▸ **Work to be completed**:
After reading the data below, copy out every line that contains the word "span".

*** Opening Given records ***

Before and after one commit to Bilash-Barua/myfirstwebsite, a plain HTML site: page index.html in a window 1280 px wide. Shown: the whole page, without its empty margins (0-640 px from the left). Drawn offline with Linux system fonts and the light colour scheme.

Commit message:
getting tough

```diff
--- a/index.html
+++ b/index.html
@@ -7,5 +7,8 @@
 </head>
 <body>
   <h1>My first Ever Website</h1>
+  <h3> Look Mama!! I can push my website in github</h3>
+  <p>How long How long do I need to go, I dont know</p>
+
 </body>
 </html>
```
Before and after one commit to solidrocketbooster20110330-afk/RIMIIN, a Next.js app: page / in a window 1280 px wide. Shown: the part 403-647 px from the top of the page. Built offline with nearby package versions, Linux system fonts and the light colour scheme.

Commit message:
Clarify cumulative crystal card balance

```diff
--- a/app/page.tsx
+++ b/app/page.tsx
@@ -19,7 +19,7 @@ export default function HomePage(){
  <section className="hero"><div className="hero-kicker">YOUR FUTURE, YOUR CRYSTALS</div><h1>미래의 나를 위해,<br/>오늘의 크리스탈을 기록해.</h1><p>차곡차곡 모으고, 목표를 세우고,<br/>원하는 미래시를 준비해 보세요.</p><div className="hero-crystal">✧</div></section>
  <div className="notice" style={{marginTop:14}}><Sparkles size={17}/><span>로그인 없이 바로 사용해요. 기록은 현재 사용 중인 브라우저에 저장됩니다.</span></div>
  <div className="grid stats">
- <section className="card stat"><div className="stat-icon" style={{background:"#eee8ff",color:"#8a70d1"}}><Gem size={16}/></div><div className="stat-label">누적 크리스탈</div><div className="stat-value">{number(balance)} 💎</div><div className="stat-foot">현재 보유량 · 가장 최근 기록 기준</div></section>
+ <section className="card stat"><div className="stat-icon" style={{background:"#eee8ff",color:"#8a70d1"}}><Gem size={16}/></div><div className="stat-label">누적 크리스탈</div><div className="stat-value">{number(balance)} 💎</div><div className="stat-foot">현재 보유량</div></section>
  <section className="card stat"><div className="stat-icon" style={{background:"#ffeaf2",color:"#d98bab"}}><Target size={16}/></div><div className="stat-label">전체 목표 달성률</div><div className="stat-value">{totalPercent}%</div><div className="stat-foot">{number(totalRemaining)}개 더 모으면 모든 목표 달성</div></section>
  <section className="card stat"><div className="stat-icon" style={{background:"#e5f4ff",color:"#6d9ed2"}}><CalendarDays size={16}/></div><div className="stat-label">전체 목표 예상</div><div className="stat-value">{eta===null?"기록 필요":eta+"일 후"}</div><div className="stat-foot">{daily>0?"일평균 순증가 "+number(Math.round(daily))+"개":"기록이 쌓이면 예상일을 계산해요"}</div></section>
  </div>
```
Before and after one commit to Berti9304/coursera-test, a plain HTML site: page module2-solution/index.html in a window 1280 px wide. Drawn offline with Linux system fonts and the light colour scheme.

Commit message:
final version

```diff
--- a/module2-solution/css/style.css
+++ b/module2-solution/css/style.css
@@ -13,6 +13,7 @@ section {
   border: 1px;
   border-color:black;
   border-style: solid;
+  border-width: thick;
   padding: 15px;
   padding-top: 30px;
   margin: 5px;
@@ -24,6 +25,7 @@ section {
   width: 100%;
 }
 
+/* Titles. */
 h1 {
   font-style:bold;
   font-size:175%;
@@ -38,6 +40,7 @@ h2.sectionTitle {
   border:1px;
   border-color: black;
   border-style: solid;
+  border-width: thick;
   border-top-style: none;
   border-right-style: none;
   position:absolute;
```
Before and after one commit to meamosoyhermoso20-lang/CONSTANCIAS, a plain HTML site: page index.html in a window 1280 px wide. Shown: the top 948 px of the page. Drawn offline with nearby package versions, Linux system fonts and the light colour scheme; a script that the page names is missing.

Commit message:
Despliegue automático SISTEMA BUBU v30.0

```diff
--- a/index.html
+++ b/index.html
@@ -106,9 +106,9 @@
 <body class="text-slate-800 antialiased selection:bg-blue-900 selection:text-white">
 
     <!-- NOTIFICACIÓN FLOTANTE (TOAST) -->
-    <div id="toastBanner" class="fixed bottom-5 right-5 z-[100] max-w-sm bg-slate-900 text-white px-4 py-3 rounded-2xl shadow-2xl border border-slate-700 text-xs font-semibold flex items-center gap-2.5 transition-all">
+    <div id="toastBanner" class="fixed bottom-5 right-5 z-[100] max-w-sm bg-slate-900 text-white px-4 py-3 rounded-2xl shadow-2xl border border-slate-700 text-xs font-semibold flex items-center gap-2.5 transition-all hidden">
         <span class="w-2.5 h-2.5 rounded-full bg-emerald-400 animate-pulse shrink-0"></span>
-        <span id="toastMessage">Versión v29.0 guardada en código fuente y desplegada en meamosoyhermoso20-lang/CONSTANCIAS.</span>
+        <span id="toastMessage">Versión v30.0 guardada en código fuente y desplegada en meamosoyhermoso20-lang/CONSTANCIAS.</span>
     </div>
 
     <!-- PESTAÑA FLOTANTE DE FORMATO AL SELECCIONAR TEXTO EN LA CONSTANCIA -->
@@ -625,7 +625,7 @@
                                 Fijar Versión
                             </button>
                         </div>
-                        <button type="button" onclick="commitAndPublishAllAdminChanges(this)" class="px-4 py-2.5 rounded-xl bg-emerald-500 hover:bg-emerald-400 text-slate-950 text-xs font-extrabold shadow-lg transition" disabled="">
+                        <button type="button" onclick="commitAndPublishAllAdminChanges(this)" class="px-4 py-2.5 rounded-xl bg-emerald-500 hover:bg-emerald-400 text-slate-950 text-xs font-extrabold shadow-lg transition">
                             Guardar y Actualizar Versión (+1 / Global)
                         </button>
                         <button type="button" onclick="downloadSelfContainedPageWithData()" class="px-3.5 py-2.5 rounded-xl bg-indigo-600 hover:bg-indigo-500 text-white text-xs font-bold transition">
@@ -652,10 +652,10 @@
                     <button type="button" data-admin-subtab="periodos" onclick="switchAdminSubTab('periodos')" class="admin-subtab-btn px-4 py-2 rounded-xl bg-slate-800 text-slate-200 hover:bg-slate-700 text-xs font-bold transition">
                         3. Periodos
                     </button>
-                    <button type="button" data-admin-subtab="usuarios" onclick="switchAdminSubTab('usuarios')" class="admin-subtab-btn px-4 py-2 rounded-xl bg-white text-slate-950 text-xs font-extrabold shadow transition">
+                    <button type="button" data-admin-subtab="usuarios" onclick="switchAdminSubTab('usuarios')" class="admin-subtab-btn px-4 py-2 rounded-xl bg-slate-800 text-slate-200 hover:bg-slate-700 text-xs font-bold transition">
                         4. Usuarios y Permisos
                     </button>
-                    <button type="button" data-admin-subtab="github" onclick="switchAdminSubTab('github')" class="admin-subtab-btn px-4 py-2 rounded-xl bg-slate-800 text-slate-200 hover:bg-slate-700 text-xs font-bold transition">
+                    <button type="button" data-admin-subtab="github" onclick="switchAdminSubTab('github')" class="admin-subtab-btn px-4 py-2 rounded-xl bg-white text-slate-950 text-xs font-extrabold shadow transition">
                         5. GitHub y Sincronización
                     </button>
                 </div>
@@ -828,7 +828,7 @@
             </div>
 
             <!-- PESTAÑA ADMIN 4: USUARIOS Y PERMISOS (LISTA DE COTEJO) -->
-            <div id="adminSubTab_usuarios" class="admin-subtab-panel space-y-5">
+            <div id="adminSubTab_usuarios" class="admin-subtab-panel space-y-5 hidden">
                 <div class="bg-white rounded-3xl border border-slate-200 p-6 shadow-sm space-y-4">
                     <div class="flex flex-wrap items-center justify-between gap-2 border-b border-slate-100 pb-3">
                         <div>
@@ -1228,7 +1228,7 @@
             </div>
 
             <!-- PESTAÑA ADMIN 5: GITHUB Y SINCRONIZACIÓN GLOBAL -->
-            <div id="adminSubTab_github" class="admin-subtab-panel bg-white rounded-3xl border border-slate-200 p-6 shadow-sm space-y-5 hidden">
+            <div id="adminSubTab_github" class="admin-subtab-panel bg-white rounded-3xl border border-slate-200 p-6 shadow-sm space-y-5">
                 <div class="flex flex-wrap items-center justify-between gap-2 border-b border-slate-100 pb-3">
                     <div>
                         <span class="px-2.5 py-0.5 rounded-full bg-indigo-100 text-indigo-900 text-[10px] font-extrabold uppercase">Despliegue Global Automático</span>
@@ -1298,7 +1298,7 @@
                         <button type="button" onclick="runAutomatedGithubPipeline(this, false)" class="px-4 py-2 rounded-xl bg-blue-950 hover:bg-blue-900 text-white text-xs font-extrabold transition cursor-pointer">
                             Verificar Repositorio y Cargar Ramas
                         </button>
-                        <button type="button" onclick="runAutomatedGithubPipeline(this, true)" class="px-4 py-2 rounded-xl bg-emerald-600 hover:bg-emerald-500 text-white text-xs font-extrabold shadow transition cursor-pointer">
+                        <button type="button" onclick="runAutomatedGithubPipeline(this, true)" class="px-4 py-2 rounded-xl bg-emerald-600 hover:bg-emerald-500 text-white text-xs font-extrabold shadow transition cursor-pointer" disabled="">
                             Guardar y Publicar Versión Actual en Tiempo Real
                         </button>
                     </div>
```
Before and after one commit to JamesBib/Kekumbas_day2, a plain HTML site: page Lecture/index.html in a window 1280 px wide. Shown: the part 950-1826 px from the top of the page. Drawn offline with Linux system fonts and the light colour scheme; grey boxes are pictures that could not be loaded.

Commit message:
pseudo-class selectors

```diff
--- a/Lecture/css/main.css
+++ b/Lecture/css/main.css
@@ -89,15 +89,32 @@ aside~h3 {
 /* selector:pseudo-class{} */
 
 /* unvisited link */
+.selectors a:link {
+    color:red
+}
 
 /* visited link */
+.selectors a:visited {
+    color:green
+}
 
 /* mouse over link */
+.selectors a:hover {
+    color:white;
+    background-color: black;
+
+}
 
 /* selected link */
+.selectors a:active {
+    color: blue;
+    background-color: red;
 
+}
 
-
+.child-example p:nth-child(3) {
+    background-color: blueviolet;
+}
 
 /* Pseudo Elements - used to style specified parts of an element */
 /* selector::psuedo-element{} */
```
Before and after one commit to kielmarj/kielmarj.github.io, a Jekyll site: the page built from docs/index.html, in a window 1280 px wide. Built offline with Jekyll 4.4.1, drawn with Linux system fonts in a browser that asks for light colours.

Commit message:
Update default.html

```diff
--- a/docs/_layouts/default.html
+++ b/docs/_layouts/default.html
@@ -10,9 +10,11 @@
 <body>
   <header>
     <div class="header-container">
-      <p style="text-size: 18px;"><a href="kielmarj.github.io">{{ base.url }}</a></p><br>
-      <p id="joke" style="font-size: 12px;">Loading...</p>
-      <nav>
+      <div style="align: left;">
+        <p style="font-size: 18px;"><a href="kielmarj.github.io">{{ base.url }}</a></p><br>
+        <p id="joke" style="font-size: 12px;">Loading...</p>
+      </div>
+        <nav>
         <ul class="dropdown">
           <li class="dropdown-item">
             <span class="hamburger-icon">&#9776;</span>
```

*** Closing Given records ***

▸ **Answer to this task**:
  <div className="notice" style={{marginTop:14}}><Sparkles size={17}/><span>로그인 없이 바로 사용해요. 기록은 현재 사용 중인 브라우저에 저장됩니다.</span></div>
         <span class="w-2.5 h-2.5 rounded-full bg-emerald-400 animate-pulse shrink-0"></span>
-        <span id="toastMessage">Versión v29.0 guardada en código fuente y desplegada en meamosoyhermoso20-lang/CONSTANCIAS.</span>
+        <span id="toastMessage">Versión v30.0 guardada en código fuente y desplegada en meamosoyhermoso20-lang/CONSTANCIAS.</span>
                         <span class="px-2.5 py-0.5 rounded-full bg-indigo-100 text-indigo-900 text-[10px] font-extrabold uppercase">Despliegue Global Automático</span>
             <span class="hamburger-icon">&#9776;</span>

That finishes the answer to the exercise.